Since the switch to 5G is not yet in full-bloom, management blamed lower sales on lower 4G demand ahead of the transition. But Snyder does not believe that the upcoming transition is to blame for lower revenue and guidance. The analyst expects “the real culprits are Chinese consumers favoring lower-cost, non-Qualcomm phones and Huawei gaining share against other Chinese OEMs, neither of which are likely to abate anytime soon.” In China, the US-Chinese trade war is prompting many to opt for a Chinese-made phone, such as Huawei, in a move to favor Chinese brands over American.

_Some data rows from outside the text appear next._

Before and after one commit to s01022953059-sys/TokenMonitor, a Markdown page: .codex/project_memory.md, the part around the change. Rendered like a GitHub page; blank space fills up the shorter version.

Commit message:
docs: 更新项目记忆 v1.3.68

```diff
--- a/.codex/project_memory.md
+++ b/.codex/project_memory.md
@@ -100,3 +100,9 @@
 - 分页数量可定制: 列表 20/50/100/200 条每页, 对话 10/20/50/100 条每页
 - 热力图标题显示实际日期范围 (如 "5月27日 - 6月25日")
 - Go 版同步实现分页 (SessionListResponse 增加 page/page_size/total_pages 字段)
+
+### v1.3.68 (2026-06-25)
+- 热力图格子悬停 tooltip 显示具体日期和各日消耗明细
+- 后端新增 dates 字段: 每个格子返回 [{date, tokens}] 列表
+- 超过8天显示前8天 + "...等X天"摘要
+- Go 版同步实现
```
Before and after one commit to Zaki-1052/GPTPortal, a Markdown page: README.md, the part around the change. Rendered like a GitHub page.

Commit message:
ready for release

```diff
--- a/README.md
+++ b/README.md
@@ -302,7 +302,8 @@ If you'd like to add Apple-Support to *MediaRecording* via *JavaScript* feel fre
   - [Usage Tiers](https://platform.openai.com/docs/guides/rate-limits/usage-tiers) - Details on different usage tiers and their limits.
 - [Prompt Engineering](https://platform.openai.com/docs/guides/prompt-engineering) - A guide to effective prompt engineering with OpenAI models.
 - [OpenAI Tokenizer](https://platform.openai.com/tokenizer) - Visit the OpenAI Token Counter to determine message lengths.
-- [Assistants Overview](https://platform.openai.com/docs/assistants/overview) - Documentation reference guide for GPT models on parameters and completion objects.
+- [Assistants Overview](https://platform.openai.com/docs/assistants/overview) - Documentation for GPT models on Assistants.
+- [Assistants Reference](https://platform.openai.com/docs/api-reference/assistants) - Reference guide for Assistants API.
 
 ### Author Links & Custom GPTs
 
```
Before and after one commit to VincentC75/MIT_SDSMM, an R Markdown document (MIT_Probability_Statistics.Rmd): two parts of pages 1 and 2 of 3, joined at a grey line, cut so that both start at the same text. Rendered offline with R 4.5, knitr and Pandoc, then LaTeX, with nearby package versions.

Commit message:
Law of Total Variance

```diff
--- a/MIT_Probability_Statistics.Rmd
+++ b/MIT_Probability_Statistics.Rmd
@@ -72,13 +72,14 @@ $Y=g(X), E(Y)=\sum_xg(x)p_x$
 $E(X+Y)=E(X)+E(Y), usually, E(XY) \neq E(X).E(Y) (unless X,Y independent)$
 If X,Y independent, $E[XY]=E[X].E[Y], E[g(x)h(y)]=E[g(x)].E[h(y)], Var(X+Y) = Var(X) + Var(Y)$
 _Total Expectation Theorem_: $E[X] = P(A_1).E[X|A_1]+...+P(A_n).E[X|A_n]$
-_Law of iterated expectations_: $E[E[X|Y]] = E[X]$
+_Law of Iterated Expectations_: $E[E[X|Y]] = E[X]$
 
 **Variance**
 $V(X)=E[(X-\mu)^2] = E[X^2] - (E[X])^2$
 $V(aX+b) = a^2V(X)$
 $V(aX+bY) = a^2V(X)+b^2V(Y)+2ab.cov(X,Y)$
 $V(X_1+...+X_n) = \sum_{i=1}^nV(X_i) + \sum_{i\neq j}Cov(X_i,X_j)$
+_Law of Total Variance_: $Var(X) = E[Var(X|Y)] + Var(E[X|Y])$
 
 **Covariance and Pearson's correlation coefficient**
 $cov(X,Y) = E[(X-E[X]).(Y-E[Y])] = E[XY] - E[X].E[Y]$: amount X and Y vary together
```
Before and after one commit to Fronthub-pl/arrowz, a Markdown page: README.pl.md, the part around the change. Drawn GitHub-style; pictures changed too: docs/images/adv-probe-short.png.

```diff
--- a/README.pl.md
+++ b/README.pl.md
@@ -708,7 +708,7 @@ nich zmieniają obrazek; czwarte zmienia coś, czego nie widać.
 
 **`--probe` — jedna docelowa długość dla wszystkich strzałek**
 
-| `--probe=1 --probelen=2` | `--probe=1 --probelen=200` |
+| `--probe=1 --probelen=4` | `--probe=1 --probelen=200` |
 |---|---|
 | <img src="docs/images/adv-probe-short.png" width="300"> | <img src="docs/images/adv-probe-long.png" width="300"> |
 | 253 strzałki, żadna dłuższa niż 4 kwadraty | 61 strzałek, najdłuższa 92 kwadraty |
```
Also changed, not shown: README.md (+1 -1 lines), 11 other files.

Aside from 5G and China, Snyder sees trouble ahead for Qualcomm from the courts. While the company gained a few major victories earlier this year, a recent ruling went against the company, and required a change to their selling practices. While Qualcomm is appealing, Snyder says it will be hard for Qualcomm to "dodge the US District Courts’ bullet in the FTC ruling.” Further, even if the ruling is overturned, legal expenses will continue to run high at the company, playing a part in profits.
All in all, some on Wall Street believe Snyder is smart to play it safe when it comes to Qualcomm. Out of 20 analysts polled by TipRanks in the last 3 months, 10 are sidelined, 8 remain bullish and 2 are bearish on the stock. However, with a potential upside of nearly 15%, the stock’s consensus target price stands at $78.33. (See QCOM price targets and analyst ratings on TipRanks)